Before the end of his first term, President Franklin Roosevelt denounced "the economic royalists." He said: "They are unanimous in their hate for me -- and I welcome their hatred."
FDR did not say, "They hate me -- and I want them to like me."
Today, we need much more willingness to push back against the Republican Party's right-wing ideologues and the forces they represent.
Contrary to the conventional media wisdom, the Obama administration did not "overreach." Far from it.
After the grim national election, I wrote about The Tragedy of Under-Reaching. We need principled backbones in high places -- and stronger progressive activism at the grassroots. (If you'd like to watch my post-election appearance on C-SPAN, when I discussed these issues, click here.)
In moral and electoral terms, the status quo is indefensible. Grim economic realities include high unemployment, routine home foreclosures, and widening gaps between the wealthy and the rest of us -- in tandem with endless war and runaway military spending.
It was very sad to read the news that McClatchy Newspapers broke last week: "The Obama administration has decided to begin publicly walking away from what it once touted as key deadlines in the war in Afghanistan in an effort to de-emphasize President Barack Obama's pledge that he'd begin withdrawing U.S. forces in July 2011."
Escalation of warfare in Afghanistan is running parallel to escalation of class war -- waged from the top down -- in Washington. Deficit Commission co-chairs Alan Simpson and Erskine Bowles are pushing scenarios that would undermine Social Security, while all sorts of contorted rationales are in the air for continuing the Bush tax cuts for the wealthy.
Let's get a grip on matters of principle.

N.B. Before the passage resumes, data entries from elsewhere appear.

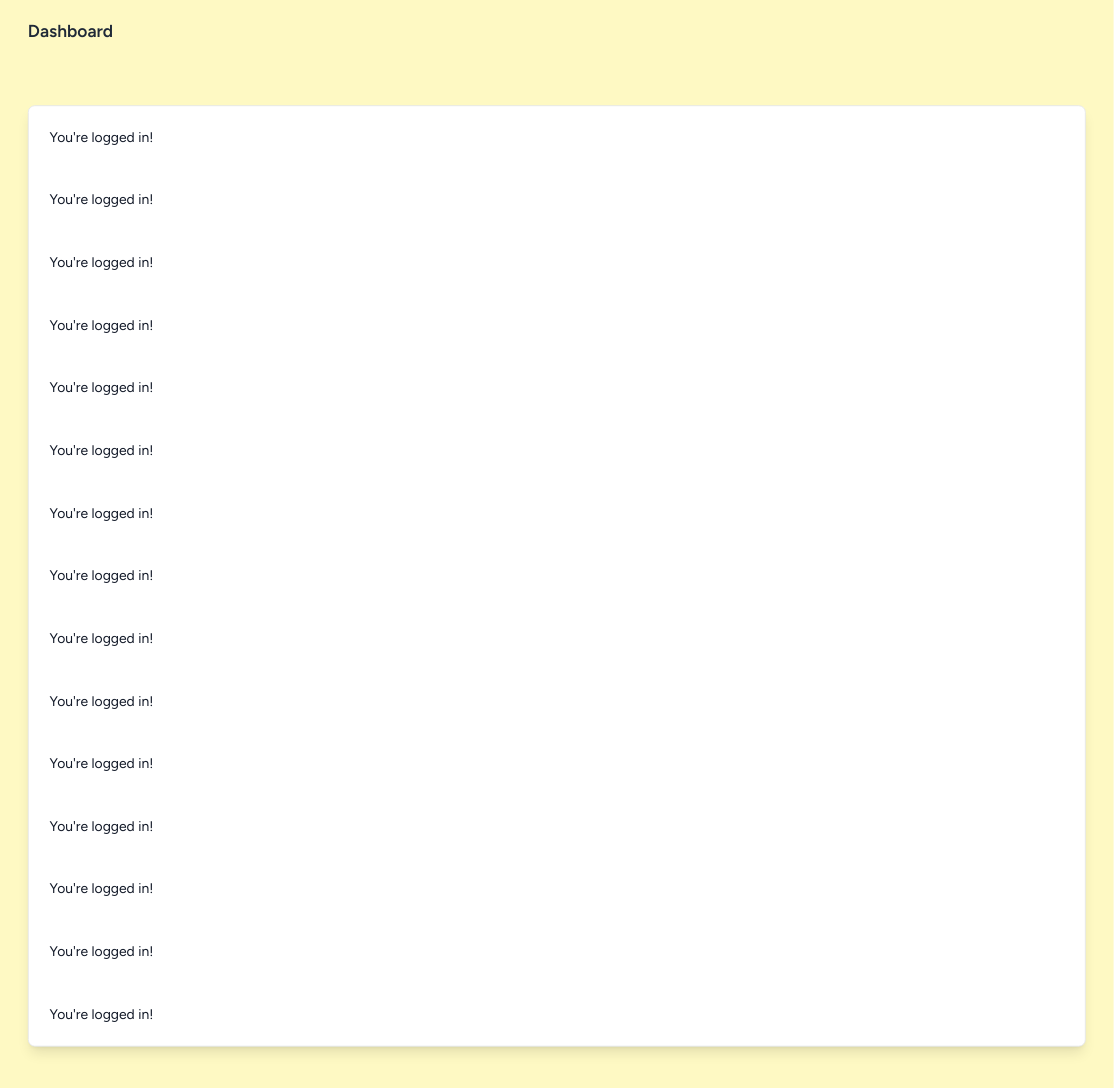
Repository: RudyAnconi/grocery
Page: resources/views/dashboard.blade.php
An editor plug-in stored every save of this project. The page is shown before and after the next save, followed by the edit.
The browser window is 1280 px wide. The pictures show the whole page, at 87% of full size.
The page is served by the project's Laravel application, run on PHP 8.4 with Laravel 12. Style sheets and scripts are compiled from the project's sources, by tool versions that may differ from the author's. The template is opened directly, without the code that normally fills it, so the values that code supplies are empty.

Above is the page before, as saved 2024-06-07 20:36:17.

After the next save:
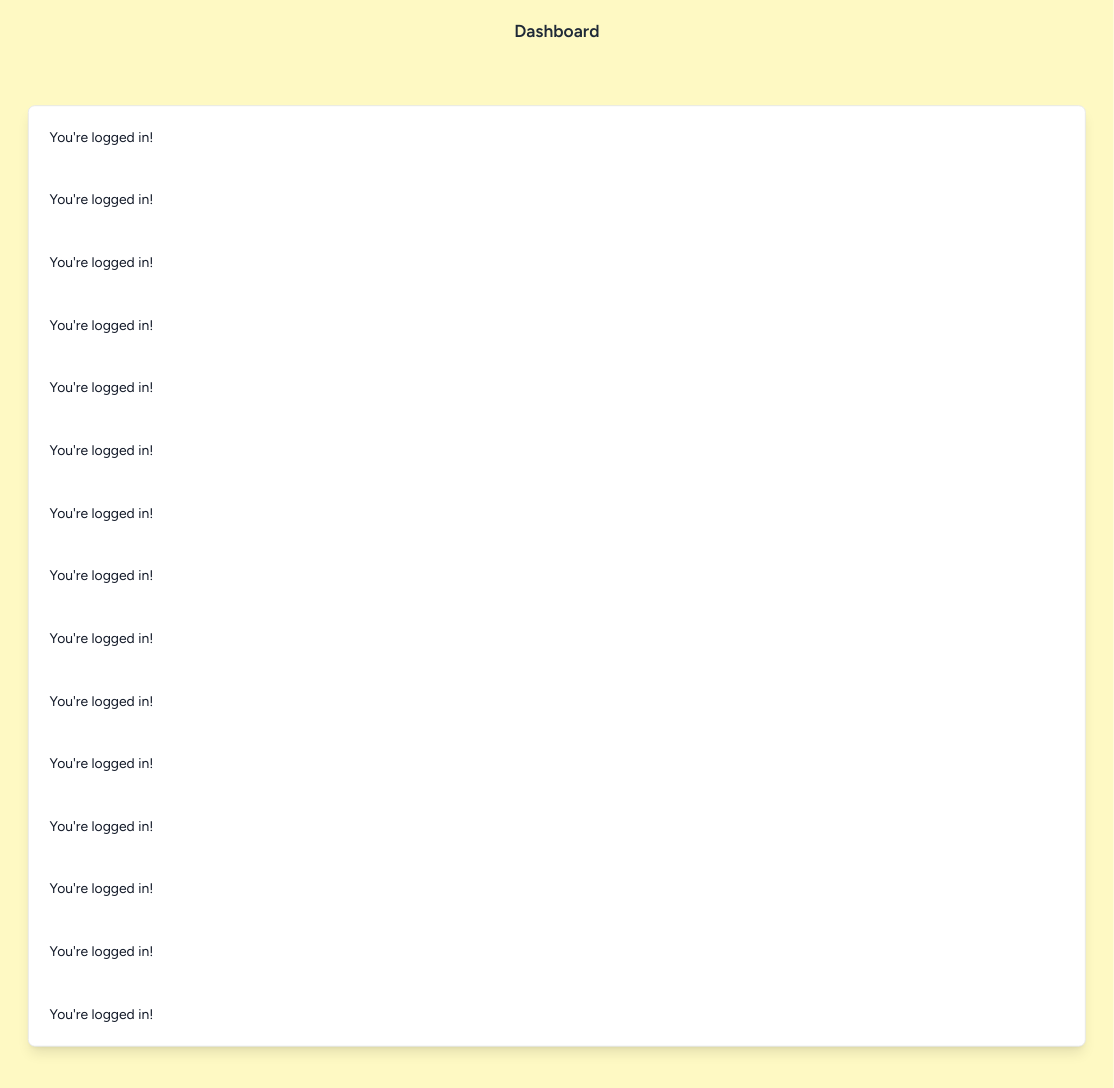
Saved 24 s later.
--- a/resources/views/dashboard.blade.php
+++ b/resources/views/dashboard.blade.php
@@ -1,6 +1,6 @@
 <x-app-layout>
     <x-slot name="header">
-        <h2 class="font-semibold text-xl text-gray-800 leading-tight">
+        <h2 class="font-semibold text-xl text-gray-800 leading-tight text-center">
             {{ __('Dashboard') }}
         </h2>
     </x-slot>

More and more warfare in Afghanistan? Extending massive tax cuts for the wealthy and corporations? Pushing plans to slash Social Security and Medicare? Pretending that "clean coal" is not an oxymoron? Failing to uphold habeas corpus and other precious civil liberties? . . .
The best way to fight the Republican Party is to stop giving ground to it.
The best way to defeat right-wing xenophobic "populism" is to build genuine progressive populism. In the process, we can draw on the spirit of the New Deal.
Back in the 1930s, FDR -- and millions of progressive activists of the day -- fought for economic equity. Today, our scope of understanding has grown to include more dimensions of social justice and ecological imperatives.
These days, progressives have plenty of reasons to feel discouraged. But we have a lot more good reasons to rededicate ourselves to the vital tasks ahead.
A much better world is possible.
Si se puede!
Norman Solomon is co-chair of the Healthcare Not Warfare campaign, launched by Progressive Democrats of America. His books include “War Made Easy: How Presidents and Pundits Keep Spinning Us to Death.”